■ Required action ■
Starting with the line that contains "recipes.insert_one(request.form.to_dict())" and stopping after the line that contains "Above is the page before, as saved 2023-02-08", return each line below exactly as written, with no others.
********************
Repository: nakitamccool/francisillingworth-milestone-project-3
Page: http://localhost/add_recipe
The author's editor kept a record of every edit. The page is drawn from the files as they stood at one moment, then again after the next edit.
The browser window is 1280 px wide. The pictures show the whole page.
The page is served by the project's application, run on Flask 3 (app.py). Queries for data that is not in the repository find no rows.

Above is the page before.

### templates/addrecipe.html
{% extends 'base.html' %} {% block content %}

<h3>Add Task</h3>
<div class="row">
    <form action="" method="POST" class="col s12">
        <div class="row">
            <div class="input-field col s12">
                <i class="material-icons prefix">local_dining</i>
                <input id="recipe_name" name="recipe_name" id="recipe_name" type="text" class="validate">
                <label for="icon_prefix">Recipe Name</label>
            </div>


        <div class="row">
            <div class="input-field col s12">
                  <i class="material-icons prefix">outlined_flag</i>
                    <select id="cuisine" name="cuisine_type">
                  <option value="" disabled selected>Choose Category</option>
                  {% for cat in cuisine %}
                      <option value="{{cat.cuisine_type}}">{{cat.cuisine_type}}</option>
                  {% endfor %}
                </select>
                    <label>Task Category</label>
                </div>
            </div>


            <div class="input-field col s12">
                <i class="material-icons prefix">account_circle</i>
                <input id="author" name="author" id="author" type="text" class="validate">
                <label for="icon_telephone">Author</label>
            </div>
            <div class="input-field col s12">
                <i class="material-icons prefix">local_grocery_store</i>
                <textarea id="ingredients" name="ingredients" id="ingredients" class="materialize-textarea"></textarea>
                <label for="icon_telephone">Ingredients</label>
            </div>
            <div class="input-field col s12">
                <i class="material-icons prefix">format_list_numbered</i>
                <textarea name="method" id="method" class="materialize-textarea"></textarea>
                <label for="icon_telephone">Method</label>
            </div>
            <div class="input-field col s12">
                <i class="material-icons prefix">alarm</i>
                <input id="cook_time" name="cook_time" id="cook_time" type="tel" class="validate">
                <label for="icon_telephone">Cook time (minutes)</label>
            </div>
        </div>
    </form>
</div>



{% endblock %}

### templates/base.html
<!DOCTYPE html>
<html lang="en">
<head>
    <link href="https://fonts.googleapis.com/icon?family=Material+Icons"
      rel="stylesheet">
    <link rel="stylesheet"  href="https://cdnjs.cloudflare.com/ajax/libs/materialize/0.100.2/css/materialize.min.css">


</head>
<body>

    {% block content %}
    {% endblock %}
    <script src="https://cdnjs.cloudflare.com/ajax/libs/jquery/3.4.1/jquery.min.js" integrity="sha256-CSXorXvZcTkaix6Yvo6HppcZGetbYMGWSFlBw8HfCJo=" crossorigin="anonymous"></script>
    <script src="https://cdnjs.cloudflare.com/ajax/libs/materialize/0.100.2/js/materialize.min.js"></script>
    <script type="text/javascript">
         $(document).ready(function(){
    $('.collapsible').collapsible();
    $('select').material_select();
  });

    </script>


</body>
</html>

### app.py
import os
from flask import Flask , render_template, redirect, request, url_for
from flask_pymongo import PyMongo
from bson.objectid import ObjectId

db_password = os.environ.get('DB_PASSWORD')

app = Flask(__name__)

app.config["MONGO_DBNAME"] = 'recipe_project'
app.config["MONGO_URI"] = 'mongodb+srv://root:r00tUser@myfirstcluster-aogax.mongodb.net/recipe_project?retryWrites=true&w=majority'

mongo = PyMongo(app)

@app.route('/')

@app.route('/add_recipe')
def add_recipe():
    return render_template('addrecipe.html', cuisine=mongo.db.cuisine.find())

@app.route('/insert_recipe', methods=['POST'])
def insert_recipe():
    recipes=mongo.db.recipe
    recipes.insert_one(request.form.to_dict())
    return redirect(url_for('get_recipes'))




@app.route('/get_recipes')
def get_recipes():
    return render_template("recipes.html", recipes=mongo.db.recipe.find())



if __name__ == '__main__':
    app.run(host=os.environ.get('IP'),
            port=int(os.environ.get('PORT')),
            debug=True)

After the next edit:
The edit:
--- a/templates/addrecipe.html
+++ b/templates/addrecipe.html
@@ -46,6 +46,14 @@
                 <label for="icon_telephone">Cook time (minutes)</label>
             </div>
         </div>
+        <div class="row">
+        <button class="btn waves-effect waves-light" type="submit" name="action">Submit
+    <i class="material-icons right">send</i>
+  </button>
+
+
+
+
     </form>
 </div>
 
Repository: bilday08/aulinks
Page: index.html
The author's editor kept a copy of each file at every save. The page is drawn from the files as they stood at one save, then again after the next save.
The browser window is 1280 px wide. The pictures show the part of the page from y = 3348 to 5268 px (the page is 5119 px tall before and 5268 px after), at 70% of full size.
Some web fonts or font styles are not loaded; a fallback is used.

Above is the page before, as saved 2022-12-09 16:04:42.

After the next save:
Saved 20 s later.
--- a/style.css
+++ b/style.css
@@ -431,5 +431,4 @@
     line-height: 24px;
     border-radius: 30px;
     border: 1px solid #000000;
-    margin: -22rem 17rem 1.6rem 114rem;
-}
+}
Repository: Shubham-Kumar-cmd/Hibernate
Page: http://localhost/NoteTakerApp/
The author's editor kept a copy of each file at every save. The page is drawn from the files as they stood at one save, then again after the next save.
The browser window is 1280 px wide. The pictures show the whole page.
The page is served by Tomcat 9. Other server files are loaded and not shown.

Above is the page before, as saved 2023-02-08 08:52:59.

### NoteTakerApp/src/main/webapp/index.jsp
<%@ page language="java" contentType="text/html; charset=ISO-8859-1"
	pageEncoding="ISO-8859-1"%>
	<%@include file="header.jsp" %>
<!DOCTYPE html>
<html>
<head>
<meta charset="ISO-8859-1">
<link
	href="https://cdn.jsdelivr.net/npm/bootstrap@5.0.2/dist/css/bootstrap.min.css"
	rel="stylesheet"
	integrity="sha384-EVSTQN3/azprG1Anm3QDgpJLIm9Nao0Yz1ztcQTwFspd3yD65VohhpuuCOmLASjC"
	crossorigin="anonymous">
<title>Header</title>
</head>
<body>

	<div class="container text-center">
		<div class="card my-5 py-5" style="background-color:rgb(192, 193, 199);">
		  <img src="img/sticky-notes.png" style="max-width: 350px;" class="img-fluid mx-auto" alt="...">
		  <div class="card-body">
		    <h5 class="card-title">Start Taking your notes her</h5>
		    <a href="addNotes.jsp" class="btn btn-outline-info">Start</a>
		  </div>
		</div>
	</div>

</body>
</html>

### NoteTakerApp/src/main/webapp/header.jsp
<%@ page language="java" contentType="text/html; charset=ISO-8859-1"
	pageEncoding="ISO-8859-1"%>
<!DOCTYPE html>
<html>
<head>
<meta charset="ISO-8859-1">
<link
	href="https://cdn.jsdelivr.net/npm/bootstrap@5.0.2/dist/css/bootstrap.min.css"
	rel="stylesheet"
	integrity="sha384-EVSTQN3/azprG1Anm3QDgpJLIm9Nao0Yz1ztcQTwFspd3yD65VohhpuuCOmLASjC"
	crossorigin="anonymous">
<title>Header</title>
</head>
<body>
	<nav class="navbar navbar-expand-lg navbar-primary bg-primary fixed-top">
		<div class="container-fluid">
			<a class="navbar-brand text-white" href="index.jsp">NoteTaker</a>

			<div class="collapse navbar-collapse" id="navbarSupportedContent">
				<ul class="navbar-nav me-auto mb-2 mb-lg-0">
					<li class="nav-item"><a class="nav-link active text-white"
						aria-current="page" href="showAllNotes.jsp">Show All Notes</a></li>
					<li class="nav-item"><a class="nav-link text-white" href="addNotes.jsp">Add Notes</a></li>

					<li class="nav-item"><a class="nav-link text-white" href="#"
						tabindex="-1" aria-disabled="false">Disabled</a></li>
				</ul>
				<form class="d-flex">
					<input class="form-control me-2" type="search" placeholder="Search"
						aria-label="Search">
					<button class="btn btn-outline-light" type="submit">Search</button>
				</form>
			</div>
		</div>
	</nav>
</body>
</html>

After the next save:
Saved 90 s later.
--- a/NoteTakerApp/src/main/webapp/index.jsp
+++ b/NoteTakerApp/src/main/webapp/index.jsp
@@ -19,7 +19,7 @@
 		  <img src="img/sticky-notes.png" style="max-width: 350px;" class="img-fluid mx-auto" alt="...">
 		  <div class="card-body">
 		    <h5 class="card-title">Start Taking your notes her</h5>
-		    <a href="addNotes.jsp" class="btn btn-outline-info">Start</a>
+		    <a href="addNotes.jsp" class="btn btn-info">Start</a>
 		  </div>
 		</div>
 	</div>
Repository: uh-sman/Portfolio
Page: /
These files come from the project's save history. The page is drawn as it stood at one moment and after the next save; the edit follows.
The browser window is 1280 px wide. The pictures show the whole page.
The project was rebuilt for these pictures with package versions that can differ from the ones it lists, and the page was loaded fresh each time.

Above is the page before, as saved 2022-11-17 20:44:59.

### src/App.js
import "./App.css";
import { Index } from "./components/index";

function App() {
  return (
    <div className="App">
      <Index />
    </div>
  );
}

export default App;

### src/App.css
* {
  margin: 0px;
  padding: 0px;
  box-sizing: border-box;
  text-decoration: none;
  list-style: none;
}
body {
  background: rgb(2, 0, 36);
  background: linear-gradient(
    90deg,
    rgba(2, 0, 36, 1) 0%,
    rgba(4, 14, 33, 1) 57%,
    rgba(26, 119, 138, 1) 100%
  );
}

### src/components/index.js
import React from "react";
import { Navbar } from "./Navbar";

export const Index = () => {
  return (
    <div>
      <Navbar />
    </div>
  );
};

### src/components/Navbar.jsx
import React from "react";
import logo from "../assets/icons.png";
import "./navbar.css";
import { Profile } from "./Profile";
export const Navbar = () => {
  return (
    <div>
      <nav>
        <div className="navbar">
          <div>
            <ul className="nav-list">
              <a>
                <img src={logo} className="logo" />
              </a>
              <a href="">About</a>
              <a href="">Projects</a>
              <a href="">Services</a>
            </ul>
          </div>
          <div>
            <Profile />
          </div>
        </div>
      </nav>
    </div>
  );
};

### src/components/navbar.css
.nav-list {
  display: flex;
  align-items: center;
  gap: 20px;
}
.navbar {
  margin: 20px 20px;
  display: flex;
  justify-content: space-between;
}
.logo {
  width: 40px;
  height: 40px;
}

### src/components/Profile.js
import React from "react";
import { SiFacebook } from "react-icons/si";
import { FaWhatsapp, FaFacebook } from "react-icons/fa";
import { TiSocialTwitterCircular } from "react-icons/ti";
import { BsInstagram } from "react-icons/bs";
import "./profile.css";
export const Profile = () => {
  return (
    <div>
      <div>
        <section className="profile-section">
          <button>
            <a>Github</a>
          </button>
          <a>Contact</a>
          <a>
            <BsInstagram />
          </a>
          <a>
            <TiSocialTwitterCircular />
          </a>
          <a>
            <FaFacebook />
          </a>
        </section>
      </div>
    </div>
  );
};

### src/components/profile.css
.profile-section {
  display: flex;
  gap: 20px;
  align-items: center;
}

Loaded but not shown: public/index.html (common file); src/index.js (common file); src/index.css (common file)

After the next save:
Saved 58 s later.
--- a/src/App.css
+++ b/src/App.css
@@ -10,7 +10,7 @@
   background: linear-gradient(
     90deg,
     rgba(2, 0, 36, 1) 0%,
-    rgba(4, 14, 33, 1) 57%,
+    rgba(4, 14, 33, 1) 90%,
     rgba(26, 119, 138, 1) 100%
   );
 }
********************
■ Result of the task ■
    recipes.insert_one(request.form.to_dict())
    return redirect(url_for('get_recipes'))




@app.route('/get_recipes')
def get_recipes():
    return render_template("recipes.html", recipes=mongo.db.recipe.find())



if __name__ == '__main__':
    app.run(host=os.environ.get('IP'),
            port=int(os.environ.get('PORT')),
            debug=True)

After the next edit:
The edit:
--- a/templates/addrecipe.html
+++ b/templates/addrecipe.html
@@ -46,6 +46,14 @@
                 <label for="icon_telephone">Cook time (minutes)</label>
             </div>
         </div>
+        <div class="row">
+        <button class="btn waves-effect waves-light" type="submit" name="action">Submit
+    <i class="material-icons right">send</i>
+  </button>
+
+
+
+
     </form>
 </div>
 
Repository: bilday08/aulinks
Page: index.html
The author's editor kept a copy of each file at every save. The page is drawn from the files as they stood at one save, then again after the next save.
The browser window is 1280 px wide. The pictures show the part of the page from y = 3348 to 5268 px (the page is 5119 px tall before and 5268 px after), at 70% of full size.
Some web fonts or font styles are not loaded; a fallback is used.

Above is the page before, as saved 2022-12-09 16:04:42.

After the next save:
Saved 20 s later.
--- a/style.css
+++ b/style.css
@@ -431,5 +431,4 @@
     line-height: 24px;
     border-radius: 30px;
     border: 1px solid #000000;
-    margin: -22rem 17rem 1.6rem 114rem;
-}
+}
Repository: Shubham-Kumar-cmd/Hibernate
Page: http://localhost/NoteTakerApp/
The author's editor kept a copy of each file at every save. The page is drawn from the files as they stood at one save, then again after the next save.
The browser window is 1280 px wide. The pictures show the whole page.
The page is served by Tomcat 9. Other server files are loaded and not shown.

Above is the page before, as saved 2023-02-08 08:52:59.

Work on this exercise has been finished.